GIVEN ENTRIES Start Marker
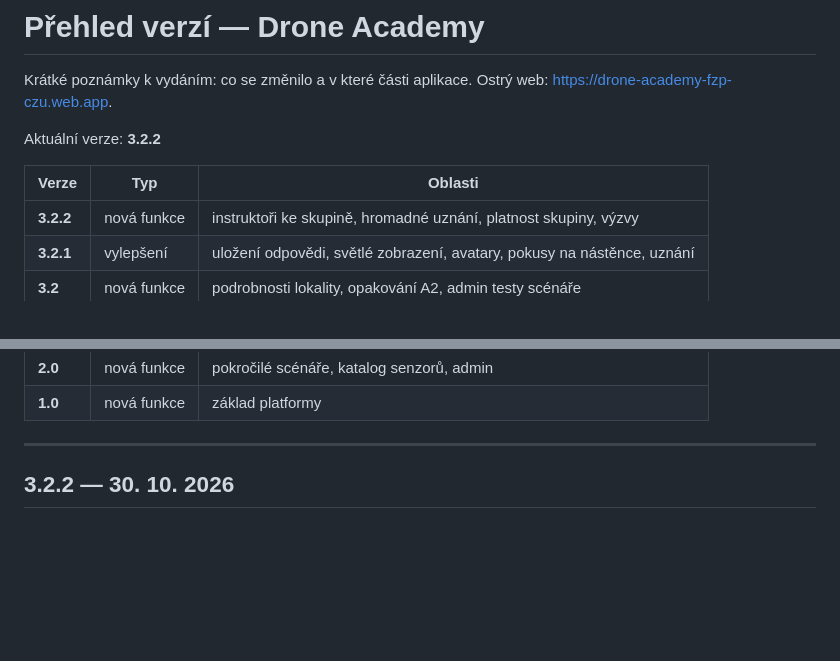
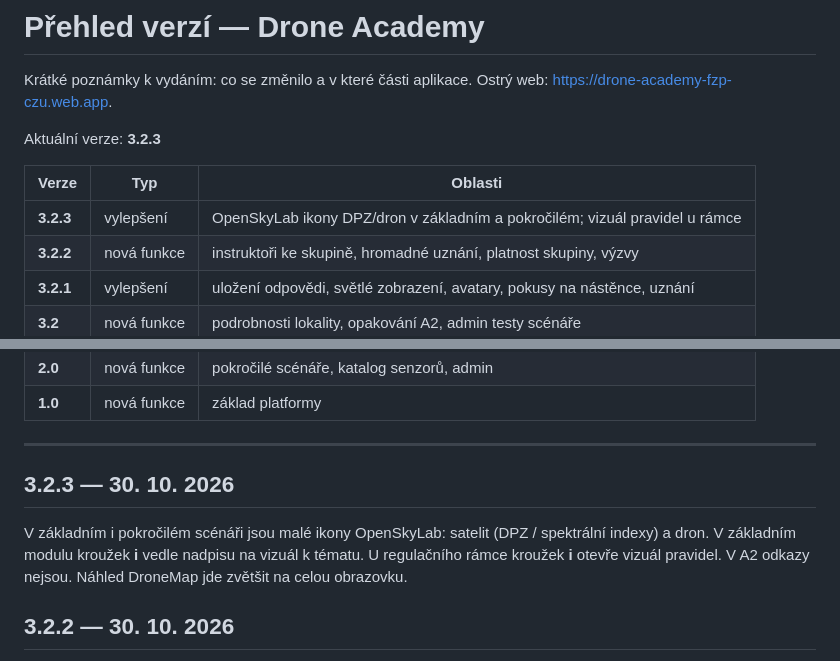
Before and after one commit to LenkaMikova/DroneAcademy-public, a Markdown page: RELEASES.md, 2 parts joined by grey strips. Rendered like a GitHub page; blank space fills up the shorter version.

```diff
--- a/RELEASES.md
+++ b/RELEASES.md
@@ -2,10 +2,11 @@
 
 Krátké poznámky k vydáním: co se změnilo a v které části aplikace. Ostrý web: [https://drone-academy-fzp-czu.web.app](https://drone-academy-fzp-czu.web.app).
 
-Aktuální verze: **3.2.2**
+Aktuální verze: **3.2.3**
 
 | Verze | Typ | Oblasti |
 |-------|-----|---------|
+| **3.2.3** | vylepšení | OpenSkyLab ikony DPZ/dron v základním a pokročilém; vizuál pravidel u rámce |
 | **3.2.2** | nová funkce | instruktoři ke skupině, hromadné uznání, platnost skupiny, výzvy |
 | **3.2.1** | vylepšení | uložení odpovědi, světlé zobrazení, avatary, pokusy na nástěnce, uznání |
 | **3.2** | nová funkce | podrobnosti lokality, opakování A2, admin testy scénáře |
@@ -24,6 +25,10 @@ Aktuální verze: **3.2.2**
 | **1.0** | nová funkce | základ platformy |
 
 ---
+
+## 3.2.3 — 30. 10. 2026
+
+V základním i pokročilém scénáři jsou malé ikony OpenSkyLab: satelit (DPZ / spektrální indexy) a dron. V základním modulu kroužek **i** vedle nadpisu na vizuál k tématu. U regulačního rámce kroužek **i** otevře vizuál pravidel. V A2 odkazy nejsou. Náhled DroneMap jde zvětšit na celou obrazovku.
 
 ## 3.2.2 — 30. 10. 2026
 
```
Also changed, not shown: README.md (+21 -1 lines), images/nastenka-pokrocily.png (added), images/nastenka-zakladni.png (added), images/scenar-zakladni.png (added).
GIVEN ENTRIES End Marker
**YOUR ASSIGNMENT**
Respond with a number only, the count of lines in the entries where the string "Aktuální" occurs.

**EXERCISE ANSWER**
3